Find the lines below that include the word "color" and state how many there are, adding nothing.

(MATERIAL TO PROCESS begins)

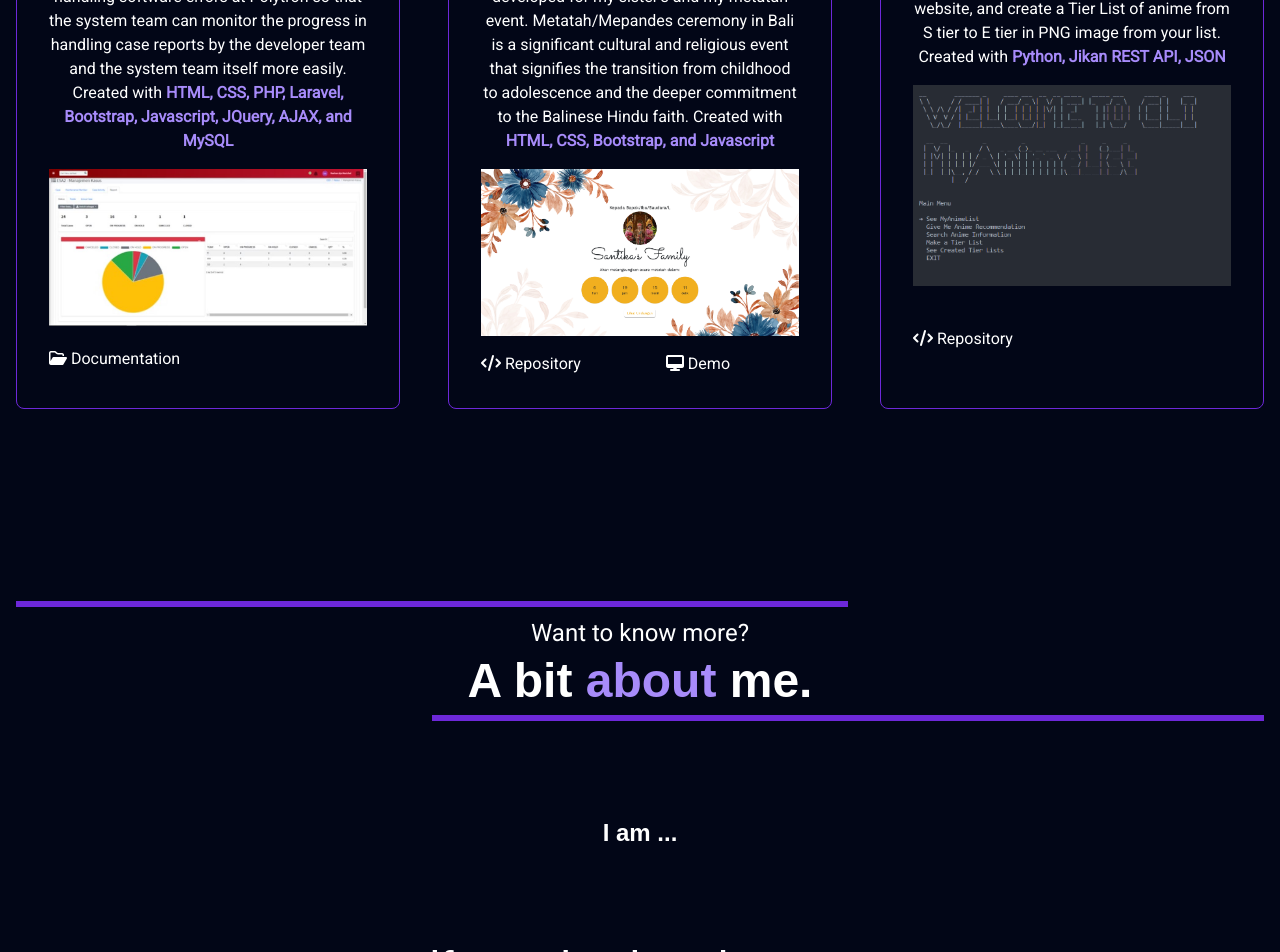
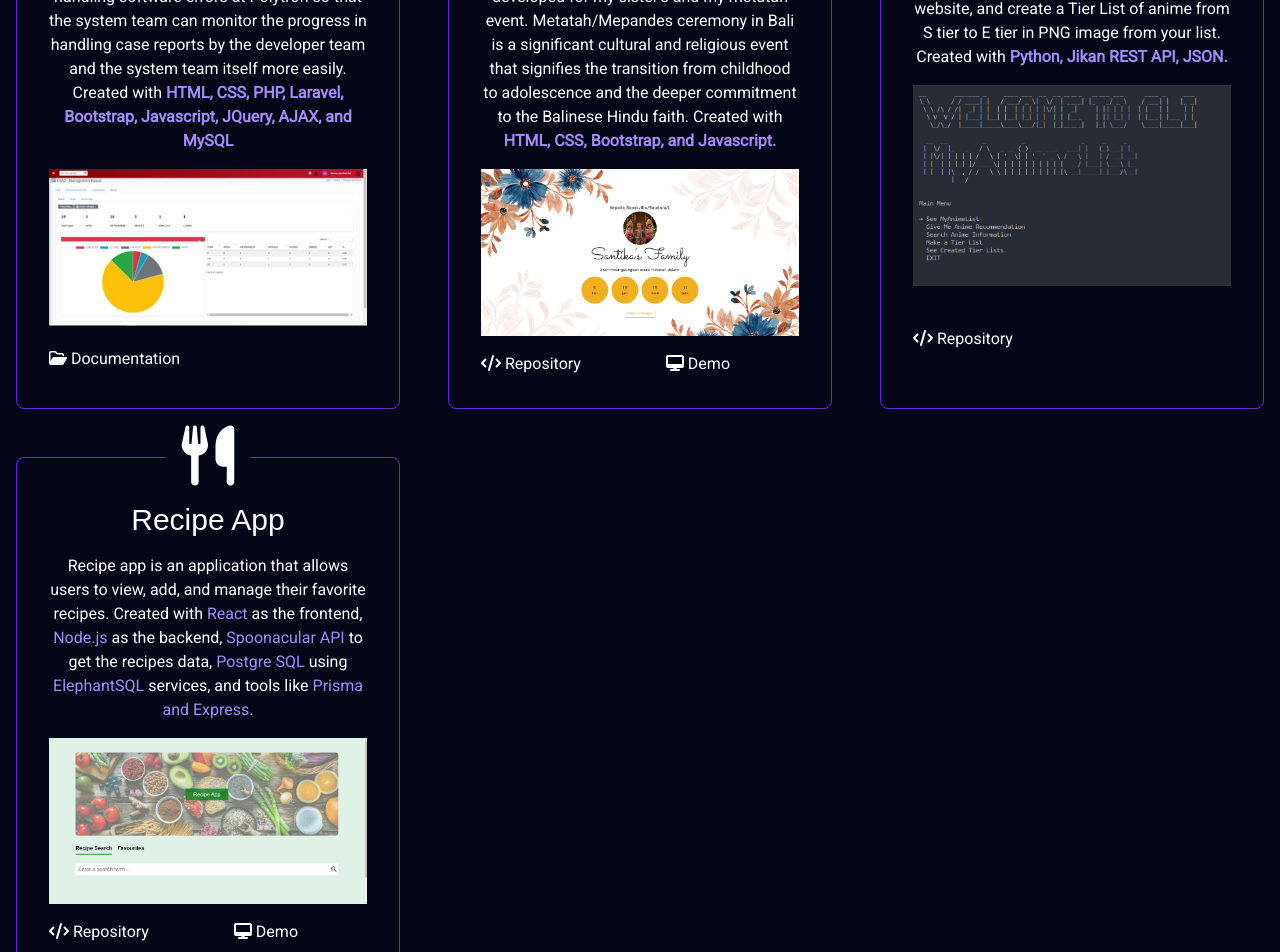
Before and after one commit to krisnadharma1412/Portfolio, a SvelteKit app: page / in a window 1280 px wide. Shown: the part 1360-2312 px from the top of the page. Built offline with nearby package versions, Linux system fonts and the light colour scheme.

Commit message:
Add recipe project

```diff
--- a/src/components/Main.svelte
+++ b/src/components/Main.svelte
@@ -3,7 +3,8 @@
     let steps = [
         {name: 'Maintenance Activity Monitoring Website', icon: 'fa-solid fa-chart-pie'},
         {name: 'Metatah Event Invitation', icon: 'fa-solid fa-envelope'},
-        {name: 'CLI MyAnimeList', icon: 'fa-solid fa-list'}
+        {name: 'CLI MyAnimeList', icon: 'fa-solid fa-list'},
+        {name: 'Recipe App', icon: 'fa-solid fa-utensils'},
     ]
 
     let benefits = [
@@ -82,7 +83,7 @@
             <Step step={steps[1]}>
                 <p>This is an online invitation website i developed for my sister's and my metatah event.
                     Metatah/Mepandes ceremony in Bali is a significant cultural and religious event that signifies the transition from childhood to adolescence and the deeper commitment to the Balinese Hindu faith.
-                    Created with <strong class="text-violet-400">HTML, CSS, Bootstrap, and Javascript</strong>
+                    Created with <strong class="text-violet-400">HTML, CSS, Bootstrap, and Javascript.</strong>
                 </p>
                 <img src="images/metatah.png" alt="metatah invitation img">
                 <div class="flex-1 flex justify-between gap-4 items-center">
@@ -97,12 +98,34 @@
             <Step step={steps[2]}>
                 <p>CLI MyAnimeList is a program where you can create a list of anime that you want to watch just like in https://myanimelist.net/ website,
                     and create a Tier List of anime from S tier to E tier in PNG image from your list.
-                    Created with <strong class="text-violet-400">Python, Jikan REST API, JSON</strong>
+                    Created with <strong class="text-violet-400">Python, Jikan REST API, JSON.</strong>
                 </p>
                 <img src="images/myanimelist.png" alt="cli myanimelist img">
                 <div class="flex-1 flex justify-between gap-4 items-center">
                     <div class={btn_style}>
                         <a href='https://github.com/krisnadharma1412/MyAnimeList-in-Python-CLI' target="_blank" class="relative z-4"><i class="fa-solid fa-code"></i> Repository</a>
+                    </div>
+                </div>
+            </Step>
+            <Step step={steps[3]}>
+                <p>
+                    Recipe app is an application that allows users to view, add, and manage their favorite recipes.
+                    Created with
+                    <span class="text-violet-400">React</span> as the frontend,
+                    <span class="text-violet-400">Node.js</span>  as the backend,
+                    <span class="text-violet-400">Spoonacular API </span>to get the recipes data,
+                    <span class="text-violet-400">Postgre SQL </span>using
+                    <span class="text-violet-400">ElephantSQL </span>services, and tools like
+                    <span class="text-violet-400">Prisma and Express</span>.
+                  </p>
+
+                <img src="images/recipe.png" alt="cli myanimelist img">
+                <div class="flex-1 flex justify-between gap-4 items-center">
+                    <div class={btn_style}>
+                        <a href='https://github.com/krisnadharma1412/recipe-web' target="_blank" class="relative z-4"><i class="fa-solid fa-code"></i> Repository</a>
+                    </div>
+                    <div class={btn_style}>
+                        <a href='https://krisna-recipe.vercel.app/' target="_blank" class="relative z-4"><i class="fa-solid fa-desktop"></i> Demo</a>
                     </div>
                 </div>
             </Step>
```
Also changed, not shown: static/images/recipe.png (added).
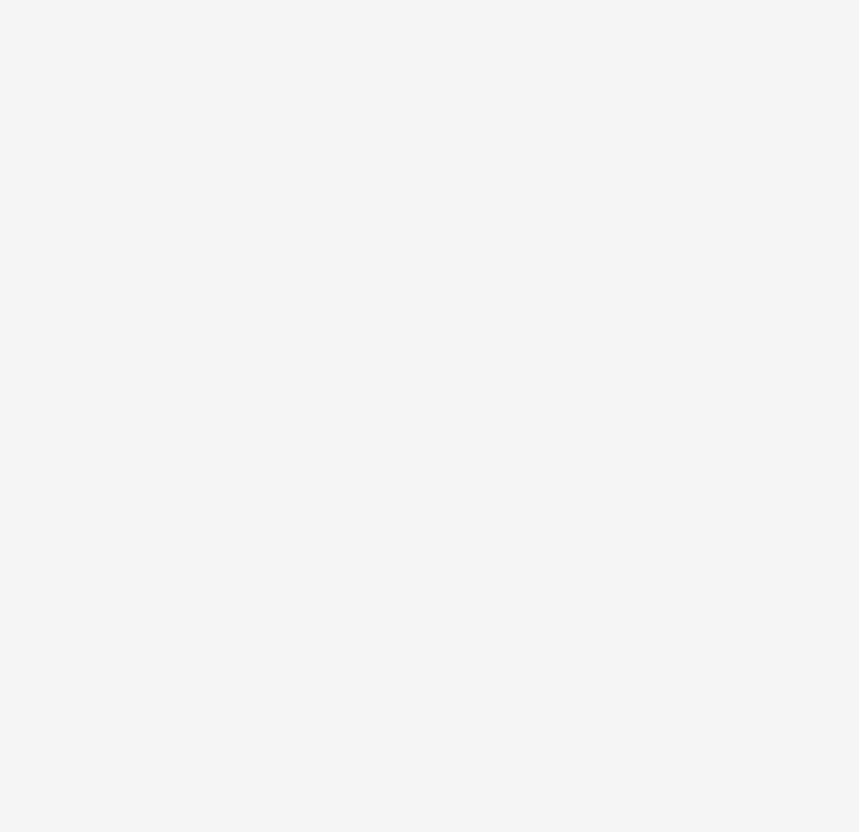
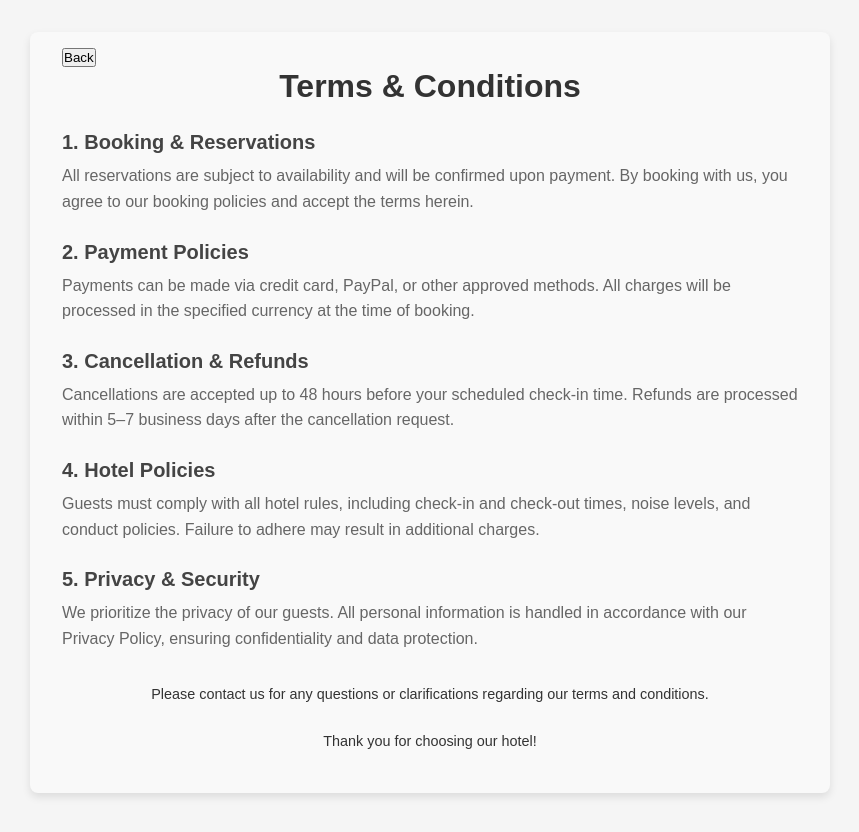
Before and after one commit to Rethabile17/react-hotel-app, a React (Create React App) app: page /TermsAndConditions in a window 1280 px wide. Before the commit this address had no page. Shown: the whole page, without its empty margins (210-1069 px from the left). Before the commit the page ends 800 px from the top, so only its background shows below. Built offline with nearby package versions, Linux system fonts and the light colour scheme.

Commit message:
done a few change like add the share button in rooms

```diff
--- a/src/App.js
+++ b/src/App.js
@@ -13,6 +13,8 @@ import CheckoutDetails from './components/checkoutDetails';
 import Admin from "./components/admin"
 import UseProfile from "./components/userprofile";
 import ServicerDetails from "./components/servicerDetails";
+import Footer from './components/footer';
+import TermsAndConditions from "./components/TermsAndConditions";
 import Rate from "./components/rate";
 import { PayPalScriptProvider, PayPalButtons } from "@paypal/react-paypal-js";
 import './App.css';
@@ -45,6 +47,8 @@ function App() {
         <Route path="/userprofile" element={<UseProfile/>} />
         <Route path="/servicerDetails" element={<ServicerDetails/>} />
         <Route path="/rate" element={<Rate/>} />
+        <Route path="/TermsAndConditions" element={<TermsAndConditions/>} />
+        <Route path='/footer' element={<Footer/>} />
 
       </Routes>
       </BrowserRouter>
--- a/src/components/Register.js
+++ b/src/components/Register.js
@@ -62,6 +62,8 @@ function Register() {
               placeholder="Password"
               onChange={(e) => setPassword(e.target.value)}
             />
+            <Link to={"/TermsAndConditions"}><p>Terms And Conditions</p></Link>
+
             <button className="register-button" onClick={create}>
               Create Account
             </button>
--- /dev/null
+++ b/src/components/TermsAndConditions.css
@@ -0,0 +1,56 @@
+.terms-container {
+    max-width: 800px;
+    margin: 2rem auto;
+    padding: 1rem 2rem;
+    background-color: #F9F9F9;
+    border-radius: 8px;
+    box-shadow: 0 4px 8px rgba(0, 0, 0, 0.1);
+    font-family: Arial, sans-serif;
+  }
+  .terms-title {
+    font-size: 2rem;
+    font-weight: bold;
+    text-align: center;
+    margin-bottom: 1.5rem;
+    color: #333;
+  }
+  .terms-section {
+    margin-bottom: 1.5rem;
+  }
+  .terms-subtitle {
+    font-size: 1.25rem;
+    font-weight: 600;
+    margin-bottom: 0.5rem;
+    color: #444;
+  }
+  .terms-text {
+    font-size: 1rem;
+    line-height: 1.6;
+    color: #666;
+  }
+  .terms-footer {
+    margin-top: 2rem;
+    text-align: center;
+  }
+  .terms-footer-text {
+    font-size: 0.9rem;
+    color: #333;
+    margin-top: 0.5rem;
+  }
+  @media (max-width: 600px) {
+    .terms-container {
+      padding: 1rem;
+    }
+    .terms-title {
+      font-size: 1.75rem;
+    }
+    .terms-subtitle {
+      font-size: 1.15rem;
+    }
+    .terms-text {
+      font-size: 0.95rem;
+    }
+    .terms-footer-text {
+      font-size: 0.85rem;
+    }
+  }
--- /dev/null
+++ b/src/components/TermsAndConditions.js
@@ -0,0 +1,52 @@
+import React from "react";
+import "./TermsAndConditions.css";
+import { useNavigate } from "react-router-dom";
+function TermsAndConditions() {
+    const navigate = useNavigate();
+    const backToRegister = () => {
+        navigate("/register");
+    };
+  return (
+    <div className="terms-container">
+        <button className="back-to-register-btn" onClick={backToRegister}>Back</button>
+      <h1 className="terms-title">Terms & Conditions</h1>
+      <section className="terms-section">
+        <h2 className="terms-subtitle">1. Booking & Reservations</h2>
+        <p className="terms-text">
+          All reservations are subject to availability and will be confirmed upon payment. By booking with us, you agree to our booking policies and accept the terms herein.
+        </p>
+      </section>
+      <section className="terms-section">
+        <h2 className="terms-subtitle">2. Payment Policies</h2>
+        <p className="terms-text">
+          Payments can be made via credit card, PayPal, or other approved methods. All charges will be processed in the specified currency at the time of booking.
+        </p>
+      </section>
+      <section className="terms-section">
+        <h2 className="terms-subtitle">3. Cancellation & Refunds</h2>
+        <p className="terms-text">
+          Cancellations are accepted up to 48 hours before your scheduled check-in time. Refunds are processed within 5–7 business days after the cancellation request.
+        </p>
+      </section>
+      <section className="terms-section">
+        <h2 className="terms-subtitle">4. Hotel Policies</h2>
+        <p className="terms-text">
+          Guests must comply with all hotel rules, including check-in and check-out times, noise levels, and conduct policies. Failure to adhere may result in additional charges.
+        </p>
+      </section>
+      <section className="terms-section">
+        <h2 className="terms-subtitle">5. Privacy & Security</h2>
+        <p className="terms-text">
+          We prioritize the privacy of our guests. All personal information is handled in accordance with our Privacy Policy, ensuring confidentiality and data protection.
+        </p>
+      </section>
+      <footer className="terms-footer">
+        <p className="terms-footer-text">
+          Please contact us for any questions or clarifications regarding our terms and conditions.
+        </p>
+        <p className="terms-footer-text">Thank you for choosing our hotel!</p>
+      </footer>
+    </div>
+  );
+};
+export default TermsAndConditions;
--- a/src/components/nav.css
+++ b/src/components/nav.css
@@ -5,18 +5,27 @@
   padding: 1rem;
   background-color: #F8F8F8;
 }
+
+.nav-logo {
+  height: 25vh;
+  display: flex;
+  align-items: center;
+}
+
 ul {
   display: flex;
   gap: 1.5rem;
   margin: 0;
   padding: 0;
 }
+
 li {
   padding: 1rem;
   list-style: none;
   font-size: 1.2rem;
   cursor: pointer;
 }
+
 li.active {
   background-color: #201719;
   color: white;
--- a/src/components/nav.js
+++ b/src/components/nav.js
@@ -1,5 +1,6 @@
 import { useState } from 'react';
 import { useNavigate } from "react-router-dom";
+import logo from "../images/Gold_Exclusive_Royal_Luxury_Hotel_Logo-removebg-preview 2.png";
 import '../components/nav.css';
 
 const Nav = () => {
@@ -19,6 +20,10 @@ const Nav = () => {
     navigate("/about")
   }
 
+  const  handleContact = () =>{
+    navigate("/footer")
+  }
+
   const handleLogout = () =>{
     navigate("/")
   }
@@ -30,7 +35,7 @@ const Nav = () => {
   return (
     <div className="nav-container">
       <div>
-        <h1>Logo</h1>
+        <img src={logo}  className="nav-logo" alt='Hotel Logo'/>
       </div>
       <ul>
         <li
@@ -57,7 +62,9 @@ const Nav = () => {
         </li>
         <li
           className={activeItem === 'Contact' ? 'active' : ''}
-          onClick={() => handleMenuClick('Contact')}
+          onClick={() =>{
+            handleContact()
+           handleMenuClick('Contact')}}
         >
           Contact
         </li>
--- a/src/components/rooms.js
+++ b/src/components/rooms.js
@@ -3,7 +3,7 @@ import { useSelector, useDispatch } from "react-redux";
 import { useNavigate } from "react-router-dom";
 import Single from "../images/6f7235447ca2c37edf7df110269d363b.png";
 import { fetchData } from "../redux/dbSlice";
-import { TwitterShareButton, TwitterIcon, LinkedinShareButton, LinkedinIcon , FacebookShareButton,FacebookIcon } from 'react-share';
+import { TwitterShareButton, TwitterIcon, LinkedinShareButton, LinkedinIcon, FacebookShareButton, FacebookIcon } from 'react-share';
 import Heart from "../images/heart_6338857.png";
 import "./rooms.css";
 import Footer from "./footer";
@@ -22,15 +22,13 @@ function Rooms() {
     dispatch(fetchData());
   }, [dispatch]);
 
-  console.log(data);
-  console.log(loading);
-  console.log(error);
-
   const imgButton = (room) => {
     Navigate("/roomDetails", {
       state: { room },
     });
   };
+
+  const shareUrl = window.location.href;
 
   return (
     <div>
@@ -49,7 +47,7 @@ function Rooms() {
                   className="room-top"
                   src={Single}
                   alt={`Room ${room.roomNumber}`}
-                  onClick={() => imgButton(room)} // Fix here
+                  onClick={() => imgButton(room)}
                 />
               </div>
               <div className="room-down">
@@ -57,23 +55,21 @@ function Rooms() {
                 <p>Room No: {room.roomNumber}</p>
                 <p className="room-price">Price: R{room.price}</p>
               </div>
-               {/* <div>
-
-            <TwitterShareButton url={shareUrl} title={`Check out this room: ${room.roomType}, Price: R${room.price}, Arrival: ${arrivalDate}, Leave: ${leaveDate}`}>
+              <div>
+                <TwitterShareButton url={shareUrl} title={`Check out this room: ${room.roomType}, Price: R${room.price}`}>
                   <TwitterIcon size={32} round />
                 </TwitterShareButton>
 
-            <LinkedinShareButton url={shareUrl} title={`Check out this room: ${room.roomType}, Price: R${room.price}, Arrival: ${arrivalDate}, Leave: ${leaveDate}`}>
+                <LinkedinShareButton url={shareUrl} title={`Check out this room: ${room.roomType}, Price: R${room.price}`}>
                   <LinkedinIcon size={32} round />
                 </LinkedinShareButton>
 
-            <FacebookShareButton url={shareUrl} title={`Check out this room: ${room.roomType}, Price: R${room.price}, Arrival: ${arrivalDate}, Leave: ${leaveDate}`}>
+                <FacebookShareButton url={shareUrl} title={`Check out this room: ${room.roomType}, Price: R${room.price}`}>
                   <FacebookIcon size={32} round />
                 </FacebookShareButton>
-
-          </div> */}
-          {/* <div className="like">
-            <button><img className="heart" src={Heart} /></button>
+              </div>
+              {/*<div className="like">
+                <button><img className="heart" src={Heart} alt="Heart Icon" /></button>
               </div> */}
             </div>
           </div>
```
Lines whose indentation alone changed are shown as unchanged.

(MATERIAL TO PROCESS ends)

PROBLEM SOLUTION
8